The Jamek Mosque was officially opened on 25 December 1964 by then Malayan Minister for Agriculture and Co-operatives, Mohamed Khir Johari, to house a growing number of worshippers in the estate.
Designed in the traditional Javanese style, the single-storey Mosque is characterised by its imposing minaret and pitched roof above the prayer hall. The Mosque had a miniature garden filled with tropical decorative plants and wooden fences which ran along its perimeters.
In the 1970s and 1980s, the Mosque was particularly susceptible to flooding because it was located in a low lying area next to the Alexandra Canal. The stretch of road next to the Mosque was subsequently raised 6 times and the garden had to make way for a larger drainage system. Johari bin Pardi, 61, a long-time worshipper at the iconic mosque, recalled:
“The area surrounding Margaret Drive was extremely prone to flooding.

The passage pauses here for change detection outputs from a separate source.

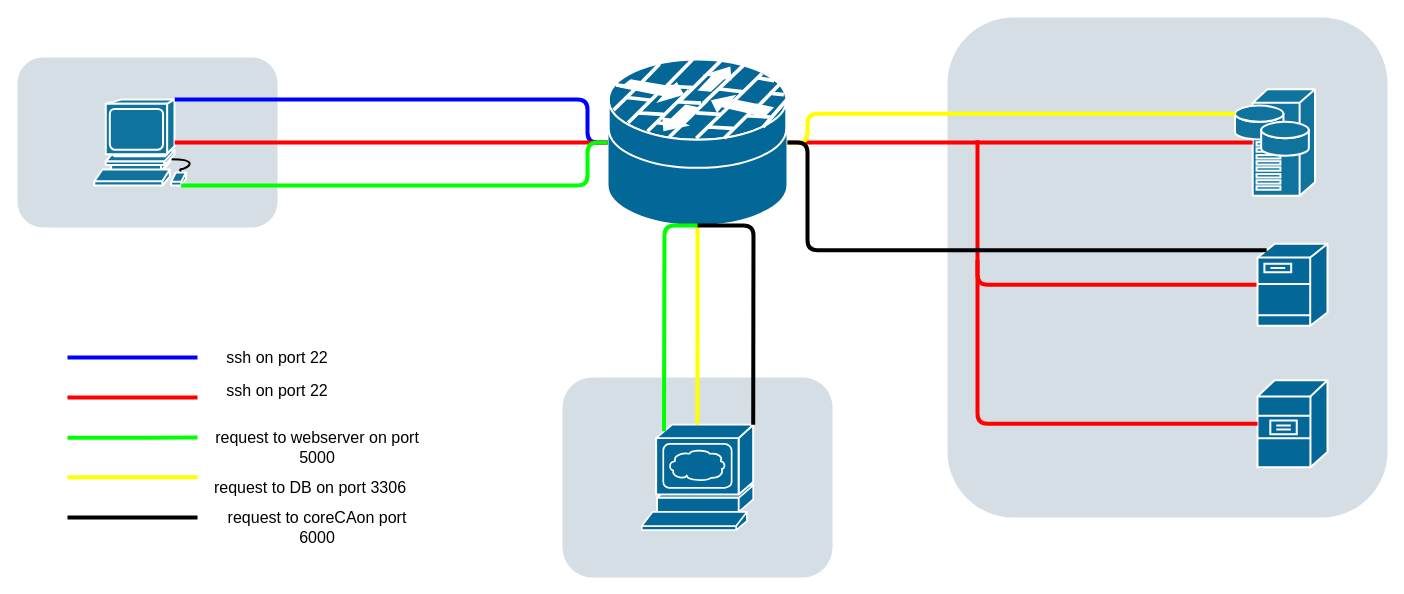
Earlier version of the draw.io diagram firewall_conn_diagram.drawio (appseclabepfl/project). Source tidied: cells renumbered, new cells numbered last; positions are measured from the earlier drawing's top-left corner, leaving out a move shared by most shapes. Both pictures are drawn from the tidied source at 100%, with x=0, y=0 at pixel (17, 17).
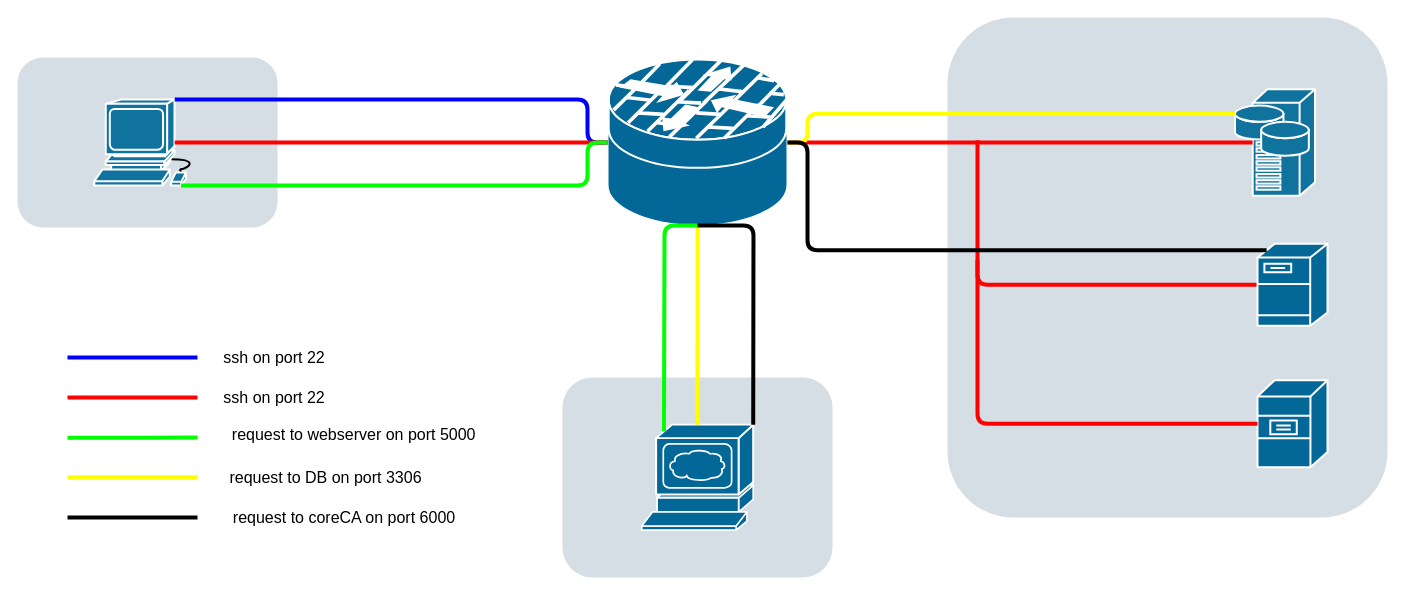
After the change.

Commit message (it also covers changes not shown here):
Updated firewall diagram

Diff of the diagram source:
```diff
@@
     <mxCell id="27" value="&lt;font style=&quot;font-size: 16px&quot;&gt;ssh on port 22&lt;/font&gt;" style="text;html=1;strokeColor=none;fillColor=none;align=center;verticalAlign=middle;whiteSpace=wrap;rounded=0;" parent="1" vertex="1">
-      <mxGeometry x="200" y="330" width="120" height="20" as="geometry" />
+      <mxGeometry x="197" y="330" width="120" height="20" as="geometry" />
     </mxCell>
     <mxCell id="28" value="&lt;font style=&quot;font-size: 16px&quot;&gt;ssh on port 22&lt;/font&gt;" style="text;html=1;strokeColor=none;fillColor=none;align=center;verticalAlign=middle;whiteSpace=wrap;rounded=0;" parent="1" vertex="1">
-      <mxGeometry x="200" y="362.8" width="120" height="20" as="geometry" />
+      <mxGeometry x="197" y="370" width="120" height="20" as="geometry" />
     </mxCell>
-    <mxCell id="29" value="&lt;font style=&quot;font-size: 16px&quot;&gt;request to webserver on port 5000&lt;/font&gt;" style="text;html=1;strokeColor=none;fillColor=none;align=center;verticalAlign=middle;whiteSpace=wrap;rounded=0;" parent="1" vertex="1">
-      <mxGeometry x="190" y="420" width="220" height="20" as="geometry" />
+    <mxCell id="29" value="&amp;nbsp;&lt;font style=&quot;font-size: 16px&quot;&gt;request to webserver on port 5000&lt;/font&gt;" style="text;html=1;strokeColor=none;fillColor=none;align=center;verticalAlign=middle;whiteSpace=wrap;rounded=0;" parent="1" vertex="1">
+      <mxGeometry x="190" y="407.2" width="290" height="20" as="geometry" />
     </mxCell>
     <mxCell id="30" value="&lt;font style=&quot;font-size: 16px&quot;&gt;request to DB on port 3306&lt;/font&gt;" style="text;html=1;strokeColor=none;fillColor=none;align=center;verticalAlign=middle;whiteSpace=wrap;rounded=0;" parent="1" vertex="1">
-      <mxGeometry x="183.2" y="460" width="220" height="20" as="geometry" />
+      <mxGeometry x="190" y="450" width="236.8" height="20" as="geometry" />
     </mxCell>
-    <mxCell id="31" value="&lt;div style=&quot;font-size: 16px&quot;&gt;&lt;font style=&quot;font-size: 16px&quot;&gt;request to coreCAon port 6000&lt;/font&gt;&lt;/div&gt;" style="text;html=1;strokeColor=none;fillColor=none;align=center;verticalAlign=middle;whiteSpace=wrap;rounded=0;" parent="1" vertex="1">
-      <mxGeometry x="190" y="500" width="220" height="20" as="geometry" />
+    <mxCell id="31" value="&lt;div style=&quot;font-size: 16px&quot;&gt;&lt;font style=&quot;font-size: 16px&quot;&gt;request to coreCA on port 6000&lt;/font&gt;&lt;/div&gt;" style="text;html=1;strokeColor=none;fillColor=none;align=center;verticalAlign=middle;whiteSpace=wrap;rounded=0;" parent="1" vertex="1">
+      <mxGeometry x="197" y="490" width="260" height="20" as="geometry" />
     </mxCell>
```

There was once when the flood was knee-deep and animal carcasses were floating around.”
Today, Masjid Jamek Queenstown remains an important religious and social development centre for Muslim residents in Queenstown.